Action item:
Give the number of lines that contain "github" in the listing, and write nothing else.

------ Provided records

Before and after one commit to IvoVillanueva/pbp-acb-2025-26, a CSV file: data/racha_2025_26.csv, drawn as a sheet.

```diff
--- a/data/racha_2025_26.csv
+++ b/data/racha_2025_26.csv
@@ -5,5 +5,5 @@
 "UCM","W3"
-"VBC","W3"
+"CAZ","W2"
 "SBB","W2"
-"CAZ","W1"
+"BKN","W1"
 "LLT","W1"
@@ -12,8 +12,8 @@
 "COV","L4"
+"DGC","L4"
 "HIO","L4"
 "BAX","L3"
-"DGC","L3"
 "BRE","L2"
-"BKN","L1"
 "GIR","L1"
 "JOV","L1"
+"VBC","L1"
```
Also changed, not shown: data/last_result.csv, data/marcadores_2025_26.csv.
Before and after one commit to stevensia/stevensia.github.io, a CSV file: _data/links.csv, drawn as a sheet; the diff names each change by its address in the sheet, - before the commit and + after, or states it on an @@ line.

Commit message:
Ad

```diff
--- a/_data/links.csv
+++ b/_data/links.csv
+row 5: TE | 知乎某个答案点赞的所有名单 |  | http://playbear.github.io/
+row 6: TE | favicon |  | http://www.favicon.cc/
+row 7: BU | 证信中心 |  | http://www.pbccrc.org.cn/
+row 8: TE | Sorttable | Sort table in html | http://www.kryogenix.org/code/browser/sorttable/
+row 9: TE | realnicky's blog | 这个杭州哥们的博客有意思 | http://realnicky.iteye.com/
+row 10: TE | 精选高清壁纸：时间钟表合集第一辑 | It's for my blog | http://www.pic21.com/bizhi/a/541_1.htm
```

------------
------ Provided records

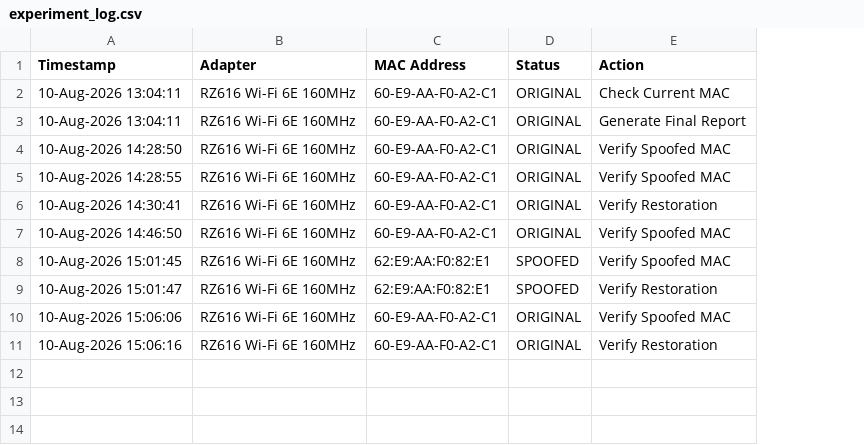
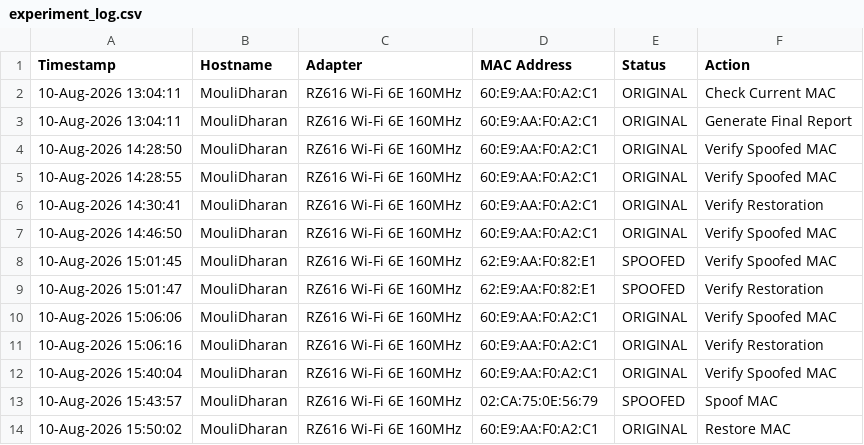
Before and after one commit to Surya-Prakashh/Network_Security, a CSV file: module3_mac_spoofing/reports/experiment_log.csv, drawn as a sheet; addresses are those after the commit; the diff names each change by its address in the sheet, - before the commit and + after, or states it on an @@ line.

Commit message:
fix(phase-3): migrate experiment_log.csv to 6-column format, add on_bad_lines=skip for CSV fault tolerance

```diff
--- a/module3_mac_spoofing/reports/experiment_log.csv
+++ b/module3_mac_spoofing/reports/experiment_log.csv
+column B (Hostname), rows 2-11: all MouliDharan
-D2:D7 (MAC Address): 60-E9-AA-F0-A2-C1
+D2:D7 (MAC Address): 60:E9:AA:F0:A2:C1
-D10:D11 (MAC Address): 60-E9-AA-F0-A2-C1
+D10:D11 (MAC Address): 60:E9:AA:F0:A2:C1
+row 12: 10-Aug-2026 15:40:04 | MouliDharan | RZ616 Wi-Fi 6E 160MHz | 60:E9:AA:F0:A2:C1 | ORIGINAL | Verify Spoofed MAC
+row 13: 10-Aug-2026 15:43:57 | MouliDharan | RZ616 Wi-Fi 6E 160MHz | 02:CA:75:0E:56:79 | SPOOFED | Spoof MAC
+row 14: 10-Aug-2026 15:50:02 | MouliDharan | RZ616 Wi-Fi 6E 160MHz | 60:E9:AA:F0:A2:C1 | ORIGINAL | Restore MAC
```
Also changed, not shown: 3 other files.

------------
------ Provided records

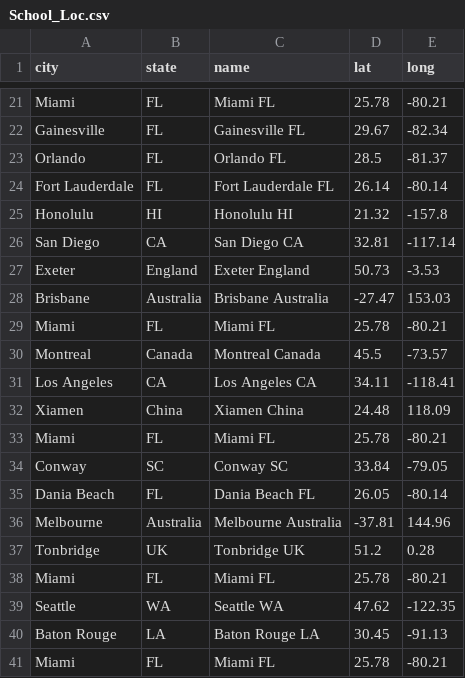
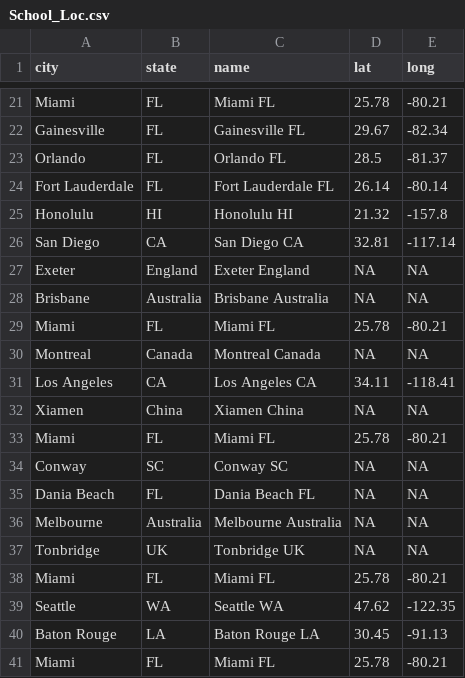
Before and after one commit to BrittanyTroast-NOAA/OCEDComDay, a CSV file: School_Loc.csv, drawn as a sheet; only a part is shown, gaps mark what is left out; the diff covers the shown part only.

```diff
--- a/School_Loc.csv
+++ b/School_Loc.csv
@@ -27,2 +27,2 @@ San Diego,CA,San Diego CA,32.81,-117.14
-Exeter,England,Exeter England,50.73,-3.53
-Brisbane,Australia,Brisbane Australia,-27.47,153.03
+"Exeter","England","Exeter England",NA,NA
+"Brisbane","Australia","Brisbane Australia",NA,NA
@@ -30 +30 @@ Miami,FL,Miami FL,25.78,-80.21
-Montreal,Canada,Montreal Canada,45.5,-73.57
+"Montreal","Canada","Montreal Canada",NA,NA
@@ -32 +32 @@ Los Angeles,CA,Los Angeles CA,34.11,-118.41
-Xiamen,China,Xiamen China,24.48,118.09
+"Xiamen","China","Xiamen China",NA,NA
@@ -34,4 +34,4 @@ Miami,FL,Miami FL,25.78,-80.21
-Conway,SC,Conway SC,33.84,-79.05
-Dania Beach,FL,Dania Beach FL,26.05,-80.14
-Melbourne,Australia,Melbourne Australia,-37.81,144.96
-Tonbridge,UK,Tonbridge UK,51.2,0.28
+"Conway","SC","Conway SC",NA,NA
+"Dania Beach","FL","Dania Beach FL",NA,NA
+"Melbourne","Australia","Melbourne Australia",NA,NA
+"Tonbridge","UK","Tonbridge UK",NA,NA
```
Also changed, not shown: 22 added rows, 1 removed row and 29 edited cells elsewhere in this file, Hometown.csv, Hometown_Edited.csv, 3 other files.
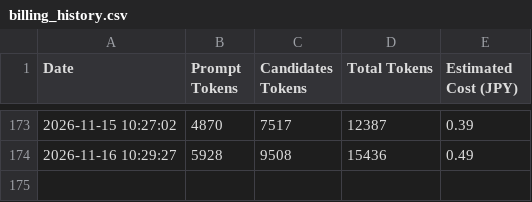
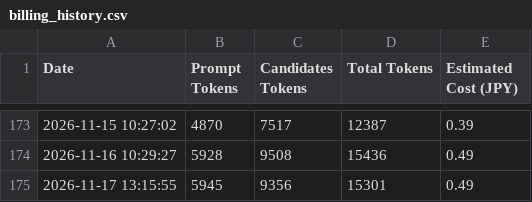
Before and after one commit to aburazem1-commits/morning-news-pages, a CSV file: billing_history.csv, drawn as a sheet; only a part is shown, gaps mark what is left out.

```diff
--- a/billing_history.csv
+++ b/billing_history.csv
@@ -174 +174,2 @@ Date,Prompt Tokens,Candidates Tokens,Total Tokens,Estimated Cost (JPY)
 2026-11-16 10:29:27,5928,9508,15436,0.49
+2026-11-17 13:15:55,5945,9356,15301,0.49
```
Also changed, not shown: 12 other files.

------------

Output for this exercise:
2